The conductor, however, continued to let the side down. Thematic links with
the first part were clearly brought out, but that was one of the
interpretation’s few virtues. (In any case, the connections are pretty
difficult to miss!) Orchestral heft was simply lacking; for much of the time,
Bělohl·vek sounded as though he would have been more at home with
Mendelssohn or, at a push, Schumann. The latter’s Scenes from
Goethe’s Faust
might have responded better to such treatment, though
I fear that that work would have lacked fire too. Slow passages dragged and
accelerations sounded arbitrary.
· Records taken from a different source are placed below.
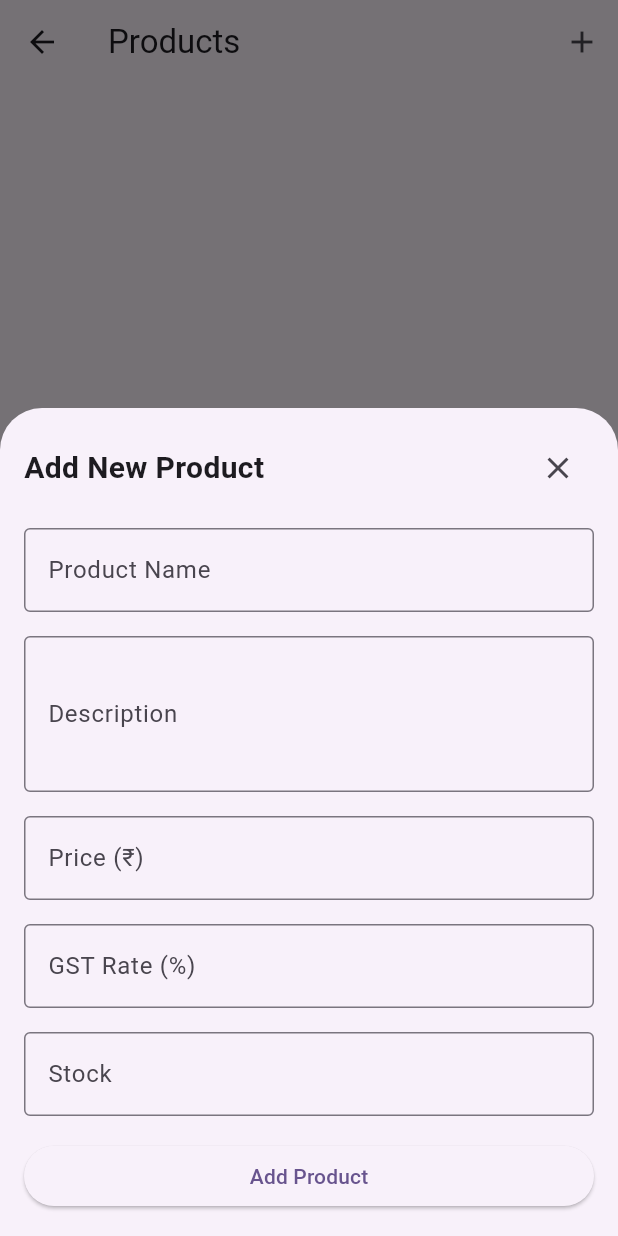
After one commit to jenil1711/gst-billing-app, a Flutter app: the ProductsScreen screen opened directly, after a tap on "Add Product", on a phone screen of 412 x 824 dp. The commit adds this screen. Run offline on Flutter 3.47's test engine with Material 3 defaults, Android fonts, the phone set to English and light mode, and no system bars; our stand-ins replace cloud_firestore, firebase_auth, firebase_core, flutter_riverpod, google_fonts, shared_preferences; accounts and stored records are empty.

Commit message:
feat: Add Products screen with Firestore integration and improved UI

```diff
--- a/lib/models/product.dart
+++ b/lib/models/product.dart
@@ -1,20 +1,20 @@
 class Product {
   final String id;
   final String name;
+  final String description;
   final double price;
   final double gstRate;
-  final String category;
-  final String? description;
+  final int stock;
   final DateTime createdAt;
   final DateTime updatedAt;
 
   Product({
     required this.id,
     required this.name,
+    required this.description,
     required this.price,
     required this.gstRate,
-    required this.category,
-    this.description,
+    required this.stock,
     required this.createdAt,
     required this.updatedAt,
   });
@@ -25,26 +25,51 @@ class Product {
   double get totalGst => cgst + sgst;
   double get totalPrice => price + totalGst;
 
-  // Convert to/from JSON
-  Map<String, dynamic> toJson() => {
+  Map<String, dynamic> toMap() {
+    return {
       'id': id,
       'name': name,
+      'description': description,
       'price': price,
       'gstRate': gstRate,
-        'category': category,
-        'description': description,
+      'stock': stock,
       'createdAt': createdAt.toIso8601String(),
       'updatedAt': updatedAt.toIso8601String(),
     };
+  }
 
-  factory Product.fromJson(Map<String, dynamic> json) => Product(
-        id: json['id'],
-        name: json['name'],
-        price: json['price'].toDouble(),
-        gstRate: json['gstRate'].toDouble(),
-        category: json['category'],
-        description: json['description'],
-        createdAt: DateTime.parse(json['createdAt']),
-        updatedAt: DateTime.parse(json['updatedAt']),
+  factory Product.fromMap(Map<String, dynamic> map) {
+    return Product(
+      id: map['id'] as String,
+      name: map['name'] as String,
+      description: map['description'] as String,
+      price: (map['price'] as num).toDouble(),
+      gstRate: (map['gstRate'] as num).toDouble(),
+      stock: map['stock'] as int,
+      createdAt: DateTime.parse(map['createdAt'] as String),
+      updatedAt: DateTime.parse(map['updatedAt'] as String),
     );
   }
+
+  Product copyWith({
+    String? id,
+    String? name,
+    String? description,
+    double? price,
+    double? gstRate,
+    int? stock,
+    DateTime? createdAt,
+    DateTime? updatedAt,
+  }) {
+    return Product(
+      id: id ?? this.id,
+      name: name ?? this.name,
+      description: description ?? this.description,
+      price: price ?? this.price,
+      gstRate: gstRate ?? this.gstRate,
+      stock: stock ?? this.stock,
+      createdAt: createdAt ?? this.createdAt,
+      updatedAt: updatedAt ?? this.updatedAt,
+    );
+  }
+}
--- /dev/null
+++ b/lib/screens/products_screen.dart
@@ -0,0 +1,386 @@
+import 'package:flutter/material.dart';
+import 'package:flutter_riverpod/flutter_riverpod.dart';
+import 'package:cloud_firestore/cloud_firestore.dart';
+import '../models/product.dart';
+
+class ProductsScreen extends ConsumerStatefulWidget {
+  const ProductsScreen({super.key});
+
+  @override
+  ConsumerState<ProductsScreen> createState() => _ProductsScreenState();
+}
+
+class _ProductsScreenState extends ConsumerState<ProductsScreen> {
+  final _formKey = GlobalKey<FormState>();
+  final _nameController = TextEditingController();
+  final _descriptionController = TextEditingController();
+  final _priceController = TextEditingController();
+  final _gstRateController = TextEditingController();
+  final _stockController = TextEditingController();
+  bool _isLoading = false;
+
+  @override
+  void dispose() {
+    _nameController.dispose();
+    _descriptionController.dispose();
+    _priceController.dispose();
+    _gstRateController.dispose();
+    _stockController.dispose();
+    super.dispose();
+  }
+
+  void _clearForm() {
+    _nameController.clear();
+    _descriptionController.clear();
+    _priceController.clear();
+    _gstRateController.clear();
+    _stockController.clear();
+    _formKey.currentState?.reset();
+  }
+
+  Future<void> _addProduct(BuildContext context) async {
+    if (!_formKey.currentState!.validate()) return;
+
+    setState(() => _isLoading = true);
+
+    try {
+      final product = Product(
+        id: DateTime.now().millisecondsSinceEpoch.toString(),
+        name: _nameController.text.trim(),
+        description: _descriptionController.text.trim(),
+        price: double.parse(_priceController.text),
+        gstRate: double.parse(_gstRateController.text),
+        stock: int.parse(_stockController.text),
+        createdAt: DateTime.now(),
+        updatedAt: DateTime.now(),
+      );
+
+      await FirebaseFirestore.instance
+          .collection('products')
+          .doc(product.id)
+          .set(product.toMap());
+
+      if (mounted) {
+        ScaffoldMessenger.of(context).showSnackBar(
+          const SnackBar(
+            content: Text('Product added successfully'),
+            behavior: SnackBarBehavior.floating,
+          ),
+        );
+        _clearForm();
+        Navigator.pop(context); // Close the bottom sheet
+      }
+    } catch (e) {
+      if (mounted) {
+        ScaffoldMessenger.of(context).showSnackBar(
+          SnackBar(
+            content: Text('Error: ${e.toString()}'),
+            behavior: SnackBarBehavior.floating,
+          ),
+        );
+      }
+    } finally {
+      if (mounted) {
+        setState(() => _isLoading = false);
+      }
+    }
+  }
+
+  @override
+  Widget build(BuildContext context) {
+    return Scaffold(
+      appBar: AppBar(
+        title: const Text('Products'),
+        actions: [
+          IconButton(
+            icon: const Icon(Icons.add),
+            onPressed: () {
+              _clearForm();
+              showModalBottomSheet(
+                context: context,
+                isScrollControlled: true,
+                isDismissible: true,
+                enableDrag: true,
+                builder: (context) => Padding(
+                  padding: EdgeInsets.only(
+                    bottom: MediaQuery.of(context).viewInsets.bottom,
+                  ),
+                  child: _buildAddProductForm(),
+                ),
+              );
+            },
+          ),
+        ],
+      ),
+      body: StreamBuilder<QuerySnapshot>(
+        stream: FirebaseFirestore.instance
+            .collection('products')
+            .orderBy('createdAt', descending: true)
+            .snapshots(),
+        builder: (context, snapshot) {
+          if (snapshot.hasError) {
+            return Center(
+              child: Text(
+                'Error: ${snapshot.error}',
+                style: const TextStyle(color: Colors.red),
+              ),
+            );
+          }
+
+          if (snapshot.connectionState == ConnectionState.waiting) {
+            return const Center(child: CircularProgressIndicator());
+          }
+
+          final products = snapshot.data?.docs
+                  .map((doc) =>
+                      Product.fromMap(doc.data() as Map<String, dynamic>))
+                  .toList() ??
+              [];
+
+          if (products.isEmpty) {
+            return Center(
+              child: Column(
+                mainAxisAlignment: MainAxisAlignment.center,
+                children: [
+                  const Icon(
+                    Icons.inventory_2_outlined,
+                    size: 64,
+                    color: Colors.grey,
+                  ),
+                  const SizedBox(height: 16),
+                  const Text(
+                    'No products found',
+                    style: TextStyle(
+                      fontSize: 18,
+                      color: Colors.grey,
+                    ),
+                  ),
+                  const SizedBox(height: 8),
+                  ElevatedButton.icon(
+                    onPressed: () {
+                      _clearForm();
+                      showModalBottomSheet(
+                        context: context,
+                        isScrollControlled: true,
+                        isDismissible: true,
+                        enableDrag: true,
+                        builder: (context) => Padding(
+                          padding: EdgeInsets.only(
+                            bottom: MediaQuery.of(context).viewInsets.bottom,
+                          ),
+                          child: _buildAddProductForm(),
+                        ),
+                      );
+                    },
+                    icon: const Icon(Icons.add),
+                    label: const Text('Add Product'),
+                  ),
+                ],
+              ),
+            );
+          }
+
+          return ListView.builder(
+            itemCount: products.length,
+            itemBuilder: (context, index) {
+              final product = products[index];
+              return Card(
+                margin: const EdgeInsets.symmetric(horizontal: 16, vertical: 8),
+                child: ListTile(
+                  title: Text(
+                    product.name,
+                    style: const TextStyle(
+                      fontWeight: FontWeight.bold,
+                    ),
+                  ),
+                  subtitle: Column(
+                    crossAxisAlignment: CrossAxisAlignment.start,
+                    children: [
+                      Text('₹${product.price.toStringAsFixed(2)}'),
+                      Text('GST: ${product.gstRate}%'),
+                      Text('Stock: ${product.stock}'),
+                    ],
+                  ),
+                  trailing: Row(
+                    mainAxisSize: MainAxisSize.min,
+                    children: [
+                      IconButton(
+                        icon: const Icon(Icons.edit),
+                        onPressed: () {
+                          // TODO: Implement edit functionality
+                        },
+                      ),
+                      IconButton(
+                        icon: const Icon(Icons.delete),
+                        onPressed: () async {
+                          final confirmed = await showDialog<bool>(
+                            context: context,
+                            builder: (context) => AlertDialog(
+                              title: const Text('Delete Product'),
+                              content: Text(
+                                  'Are you sure you want to delete ${product.name}?'),
+                              actions: [
+                                TextButton(
+                                  onPressed: () =>
+                                      Navigator.pop(context, false),
+                                  child: const Text('Cancel'),
+                                ),
+                                TextButton(
+                                  onPressed: () => Navigator.pop(context, true),
+                                  child: const Text(
+                                    'Delete',
+                                    style: TextStyle(color: Colors.red),
+                                  ),
+                                ),
+                              ],
+                            ),
+                          );
+
+                          if (confirmed == true && mounted) {
+                            await FirebaseFirestore.instance
+                                .collection('products')
+                                .doc(product.id)
+                                .delete();
+                            if (mounted) {
+                              ScaffoldMessenger.of(context).showSnackBar(
+                                const SnackBar(
+                                  content: Text('Product deleted successfully'),
+                                  behavior: SnackBarBehavior.floating,
+                                ),
+                              );
+                            }
+                          }
+                        },
+                      ),
+                    ],
+                  ),
+                ),
+              );
+            },
+          );
+        },
+      ),
+    );
+  }
+
+  Widget _buildAddProductForm() {
+    return SingleChildScrollView(
+      padding: const EdgeInsets.all(16),
+      child: Form(
+        key: _formKey,
+        child: Column(
+          crossAxisAlignment: CrossAxisAlignment.stretch,
+          mainAxisSize: MainAxisSize.min,
+          children: [
+            Row(
+              mainAxisAlignment: MainAxisAlignment.spaceBetween,
+              children: [
+                const Text(
+                  'Add New Product',
+                  style: TextStyle(
+                    fontSize: 20,
+                    fontWeight: FontWeight.bold,
+                  ),
+                ),
+                IconButton(
+                  icon: const Icon(Icons.close),
+                  onPressed: () => Navigator.pop(context),
+                ),
+              ],
+            ),
+            const SizedBox(height: 16),
+            TextFormField(
+              controller: _nameController,
+              decoration: const InputDecoration(
+                labelText: 'Product Name',
+                border: OutlineInputBorder(),
+              ),
+              validator: (value) {
+                if (value == null || value.isEmpty) {
+                  return 'Please enter product name';
+                }
+                return null;
+              },
+            ),
+            const SizedBox(height: 16),
+            TextFormField(
+              controller: _descriptionController,
+              decoration: const InputDecoration(
+                labelText: 'Description',
+                border: OutlineInputBorder(),
+              ),
+              maxLines: 3,
+            ),
+            const SizedBox(height: 16),
+            TextFormField(
+              controller: _priceController,
+              decoration: const InputDecoration(
+                labelText: 'Price (₹)',
+                border: OutlineInputBorder(),
+              ),
+              keyboardType: TextInputType.number,
+              validator: (value) {
+                if (value == null || value.isEmpty) {
+                  return 'Please enter price';
+                }
+                if (double.tryParse(value) == null) {
+                  return 'Please enter a valid price';
+                }
+                return null;
+              },
+            ),
+            const SizedBox(height: 16),
+            TextFormField(
+              controller: _gstRateController,
+              decoration: const InputDecoration(
+                labelText: 'GST Rate (%)',
+                border: OutlineInputBorder(),
+              ),
+              keyboardType: TextInputType.number,
+              validator: (value) {
+                if (value == null || value.isEmpty) {
+                  return 'Please enter GST rate';
+                }
+                if (double.tryParse(value) == null) {
+                  return 'Please enter a valid GST rate';
+                }
+                return null;
+              },
+            ),
+            const SizedBox(height: 16),
+            TextFormField(
+              controller: _stockController,
+              decoration: const InputDecoration(
+                labelText: 'Stock',
+                border: OutlineInputBorder(),
+              ),
+              keyboardType: TextInputType.number,
+              validator: (value) {
+                if (value == null || value.isEmpty) {
+                  return 'Please enter stock quantity';
+                }
+                if (int.tryParse(value) == null) {
+                  return 'Please enter a valid quantity';
+                }
+                return null;
+              },
+            ),
+            const SizedBox(height: 16),
+            ElevatedButton(
+              onPressed: _isLoading ? null : () => _addProduct(context),
+              child: _isLoading
+                  ? const SizedBox(
+                      height: 20,
+                      width: 20,
+                      child: CircularProgressIndicator(
+                        strokeWidth: 2,
+                      ),
+                    )
+                  : const Text('Add Product'),
+            ),
+          ],
+        ),
+      ),
+    );
+  }
+}
--- a/pubspec.yaml
+++ b/pubspec.yaml
@@ -1,5 +1,5 @@
 name: gst_billing_app
-description: A GST Billing App for TATA Retail Solutions
+description: A GST billing application for managing products, customers, and invoices.
 # The following line prevents the package from being accidentally published to
 # pub.dev using `flutter pub publish`. This is preferred for private packages.
 publish_to: 'none' # Remove this line if you wish to publish to pub.dev
```
Also changed, not shown: lib/main.dart (+13 -9 lines), lib/providers/theme_provider.dart (+6 -6 lines), lib/screens/auth_wrapper.dart (added, +31 -0 lines), lib/screens/home_page.dart (+44 -18 lines), lib/screens/login_screen.dart (+21 -18 lines). Lines whose indentation alone changed are shown as unchanged.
There were some beautiful instrumental
moments, for instance the sound of strings, harps, and harmonium as Mater
Gloriosa floated into view, but again this was too much of a slow section in
itself, preceded by an inordinately distended and downright sentimentalised
‘Jungfrau, rein im schˆnsten Sinne…’ from Doctor Marianus
and chorus. It was again the latter that shone in the final Chorus Mysticus:
beautifully sung, but that is not nearly enough. A performance of this work
that fails to grab one by the scruff of one’s neck is barely a
performance at all.

Mark Berry

Click here to listen to this performance.

image_description=Gustav Mahler
product_title=Gustav Mahler: Symphony no.8 in E-flat major
product_by=Mardi Byers (soprano, Magna Peccatrix); Twyla Robinson (soprano, Una Poenitentium); Malin Christensson (soprano, Mater Gloriosa); Stephanie Blythe (mezzo-soprano, Mulier Samaritana); Kelley O’Connor (mezzo-soprano, Maria Aegyptica); Stefan Vinke (tenor, Doctor Marianus); Hanno M¸ller-Brachmann (bass-baritone, Pater Ecstaticus); Tomasz Konieczny (bass, Pater Profundus). Choristers of St Paul’s Cathedral (chorus-master: Andrew Carwood); Choristers of Westminster Abbey (chorus-master: James O’Donnell); Choristers of Westminster Cathedral (chorus-master: Martin Baker); BBC Symphony Chorus (chorus-master: Stephen Jackson); Crouch End Festival Chorus (chorus-master: David Temple); Sydney Philharmonia Choirs (chorus-master: Brett Weymark); BBC Symphony Orchestra; Jiři Bělohl·vek (conductor). Royal Albert Hall, London, Friday 16 July 2010.
product_id=Above: Gustav Mahler